It’s a common situation when the product documentation has to cover the needs of different stakeholders. For example, consider REST API adoption in web applications. Project and product managers may need a more use-case-centric approach explaining the how and why of API adoption. For software developers, meanwhile, data-centric and often abstract guides are sufficient. Technical writers can help all of them stay on the same page.

Real-Life Examples: HTTP REST APIs

A one-stop-shop web services provider wanted to develop a standard workflow so that they could analyze, check the quality of, and publish HTTP REST API documentation. Their goal was to reduce the time from design to release and enable writers to work on more APIs at once.

Tech writers turned to the Postman generator to document an API that many of their clients used. The API has a large number of endpoints, and lots of use cases are covered as a result. It contains detailed examples and parameter descriptions in plain language for implementation managers. Developers have also obtained code samples.


The API documentation helps the provider respond to support requests from potential implementers faster. It has also provided the baseline for future API and app development.


Use Case 5. Updating a Product Alongside its Documentation

When a product is already in use but is still being actively developed, it needs frequent updates. In such a situation, the combined practices of continuous integration and continuous delivery (CI/CD) come in handy. They allow you to update the product while customers are using it.

The product and product documentation need to be updated at the same time to keep everything in order. The CI/CD method typically employs the Docs as Code approach. This means creating and maintaining documentation as rigorously as programming code. This approach ensures the documentation source text is stored in the same repository as the code it describes. And, when each piece of code is updated, its documentation is automatically extracted to be displayed to users.

Real-Life Example: JavaScript APIs

A global web app development company with a large number of projects needed documentation for JavaScript APIs, which give access to its apps. To provide this, technical writers created a simplified backlog of requests, bugs, and updates. This enabled the company to:

  • Prioritize the release of the core API functions needed by users
  • Detect tech and business issues in order to refer back to development


The company reduced the time and money wasted on bug fixes, which helped them free up developers’ resources to build new features faster. It’s also now possible to transfer API functions to users more directly and quickly. Customer satisfaction and loyalty have increased as a consequence.

Technical Writing is a Game Changer
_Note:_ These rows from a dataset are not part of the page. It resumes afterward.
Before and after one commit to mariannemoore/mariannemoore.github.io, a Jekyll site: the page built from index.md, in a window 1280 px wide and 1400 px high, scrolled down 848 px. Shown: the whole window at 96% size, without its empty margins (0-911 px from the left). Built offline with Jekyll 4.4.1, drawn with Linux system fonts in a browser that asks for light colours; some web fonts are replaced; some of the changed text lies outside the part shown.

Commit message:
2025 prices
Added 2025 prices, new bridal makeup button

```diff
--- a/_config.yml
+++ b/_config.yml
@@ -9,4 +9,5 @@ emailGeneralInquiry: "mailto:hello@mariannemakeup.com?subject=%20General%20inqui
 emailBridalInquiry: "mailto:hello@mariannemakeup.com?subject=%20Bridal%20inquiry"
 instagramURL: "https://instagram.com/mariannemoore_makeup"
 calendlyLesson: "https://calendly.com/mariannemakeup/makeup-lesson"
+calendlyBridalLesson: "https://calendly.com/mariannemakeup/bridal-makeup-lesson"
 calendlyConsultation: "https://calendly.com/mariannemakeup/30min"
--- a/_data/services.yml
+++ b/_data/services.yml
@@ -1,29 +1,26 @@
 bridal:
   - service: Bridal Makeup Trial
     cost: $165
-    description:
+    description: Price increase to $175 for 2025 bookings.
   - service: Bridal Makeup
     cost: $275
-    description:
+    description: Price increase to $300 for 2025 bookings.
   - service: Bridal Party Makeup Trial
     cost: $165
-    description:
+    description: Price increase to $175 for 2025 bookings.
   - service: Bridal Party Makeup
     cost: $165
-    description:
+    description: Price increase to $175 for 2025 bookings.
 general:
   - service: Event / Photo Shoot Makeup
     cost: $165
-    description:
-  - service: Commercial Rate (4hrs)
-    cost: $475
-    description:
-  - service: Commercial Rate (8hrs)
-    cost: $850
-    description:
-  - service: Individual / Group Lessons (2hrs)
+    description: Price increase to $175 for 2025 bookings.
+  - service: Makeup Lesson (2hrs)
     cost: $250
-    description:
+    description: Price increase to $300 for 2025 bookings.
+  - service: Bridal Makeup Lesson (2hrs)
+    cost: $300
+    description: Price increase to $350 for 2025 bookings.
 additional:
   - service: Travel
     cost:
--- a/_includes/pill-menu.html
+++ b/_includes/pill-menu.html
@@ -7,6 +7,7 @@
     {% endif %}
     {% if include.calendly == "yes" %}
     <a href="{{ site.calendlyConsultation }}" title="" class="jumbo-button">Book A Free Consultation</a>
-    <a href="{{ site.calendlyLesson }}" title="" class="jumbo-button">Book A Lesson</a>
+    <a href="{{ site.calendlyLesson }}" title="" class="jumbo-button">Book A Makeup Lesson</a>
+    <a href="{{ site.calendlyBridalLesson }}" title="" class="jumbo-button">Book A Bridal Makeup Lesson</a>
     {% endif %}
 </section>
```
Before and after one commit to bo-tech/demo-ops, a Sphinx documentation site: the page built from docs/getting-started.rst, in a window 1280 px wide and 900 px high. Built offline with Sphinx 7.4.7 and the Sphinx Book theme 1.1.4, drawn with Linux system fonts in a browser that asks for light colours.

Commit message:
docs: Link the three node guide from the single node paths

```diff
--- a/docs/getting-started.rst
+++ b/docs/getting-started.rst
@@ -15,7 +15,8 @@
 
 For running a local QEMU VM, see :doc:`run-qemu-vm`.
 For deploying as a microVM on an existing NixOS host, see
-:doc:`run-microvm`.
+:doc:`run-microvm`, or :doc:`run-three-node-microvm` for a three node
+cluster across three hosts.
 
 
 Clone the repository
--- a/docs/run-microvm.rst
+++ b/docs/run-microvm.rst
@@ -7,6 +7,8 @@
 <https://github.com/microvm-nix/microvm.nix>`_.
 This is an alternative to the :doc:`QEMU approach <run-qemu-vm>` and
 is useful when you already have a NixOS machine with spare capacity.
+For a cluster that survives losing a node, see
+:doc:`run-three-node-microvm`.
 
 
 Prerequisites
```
Technical writing saves you time and money on projects and simplifies communication across the company. It also helps you leverage industry-standard tools and techniques seamlessly while speeding up development. In particular, software engineers can focus on building new features rather than fixing bugs. With better products and services, you get more satisfied customers. Tech writing services can also facilitate onboarding. Well-crafted documentation can function as a single point of knowledge transfer for new team members and help them adapt faster. All this also helps you see financial profit sooner.